▶ What to work on
Search the data for "OrderUsecase". Each line containing it is to be copied.

▶ Material to process
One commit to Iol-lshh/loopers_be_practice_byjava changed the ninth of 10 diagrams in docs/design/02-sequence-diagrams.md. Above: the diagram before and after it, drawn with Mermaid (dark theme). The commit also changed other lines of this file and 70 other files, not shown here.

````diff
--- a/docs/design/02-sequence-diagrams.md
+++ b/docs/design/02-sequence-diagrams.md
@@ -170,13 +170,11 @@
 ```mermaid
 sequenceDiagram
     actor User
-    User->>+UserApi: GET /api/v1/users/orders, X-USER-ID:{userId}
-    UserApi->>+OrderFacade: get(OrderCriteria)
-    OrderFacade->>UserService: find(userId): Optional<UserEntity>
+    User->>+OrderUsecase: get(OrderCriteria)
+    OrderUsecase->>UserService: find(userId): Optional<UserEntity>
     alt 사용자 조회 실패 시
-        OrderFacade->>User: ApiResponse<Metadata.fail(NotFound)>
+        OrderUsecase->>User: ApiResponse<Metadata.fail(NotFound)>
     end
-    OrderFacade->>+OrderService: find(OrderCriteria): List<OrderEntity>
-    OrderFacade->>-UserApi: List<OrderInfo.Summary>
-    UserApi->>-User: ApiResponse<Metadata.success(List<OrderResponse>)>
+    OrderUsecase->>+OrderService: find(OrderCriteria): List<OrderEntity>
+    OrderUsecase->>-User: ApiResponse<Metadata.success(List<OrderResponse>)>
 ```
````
==
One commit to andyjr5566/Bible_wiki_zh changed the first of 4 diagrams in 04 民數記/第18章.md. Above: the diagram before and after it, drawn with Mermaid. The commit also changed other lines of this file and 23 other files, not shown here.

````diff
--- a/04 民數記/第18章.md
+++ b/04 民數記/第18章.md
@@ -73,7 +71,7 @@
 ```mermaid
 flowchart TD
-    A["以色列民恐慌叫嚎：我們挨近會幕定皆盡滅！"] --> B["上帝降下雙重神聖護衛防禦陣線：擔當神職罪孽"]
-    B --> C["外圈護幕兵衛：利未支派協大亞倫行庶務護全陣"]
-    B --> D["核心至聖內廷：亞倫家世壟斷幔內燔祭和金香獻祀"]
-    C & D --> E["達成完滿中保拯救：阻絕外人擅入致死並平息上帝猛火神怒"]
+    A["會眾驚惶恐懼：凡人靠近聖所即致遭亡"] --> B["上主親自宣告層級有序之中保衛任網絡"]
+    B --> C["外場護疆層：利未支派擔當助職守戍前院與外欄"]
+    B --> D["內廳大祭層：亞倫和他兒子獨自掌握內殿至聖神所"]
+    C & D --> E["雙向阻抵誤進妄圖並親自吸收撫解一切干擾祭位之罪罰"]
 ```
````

▶ Answer
+    User->>+OrderUsecase: get(OrderCriteria)
+    OrderUsecase->>UserService: find(userId): Optional<UserEntity>
+        OrderUsecase->>User: ApiResponse<Metadata.fail(NotFound)>
+    OrderUsecase->>+OrderService: find(OrderCriteria): List<OrderEntity>
+    OrderUsecase->>-User: ApiResponse<Metadata.success(List<OrderResponse>)>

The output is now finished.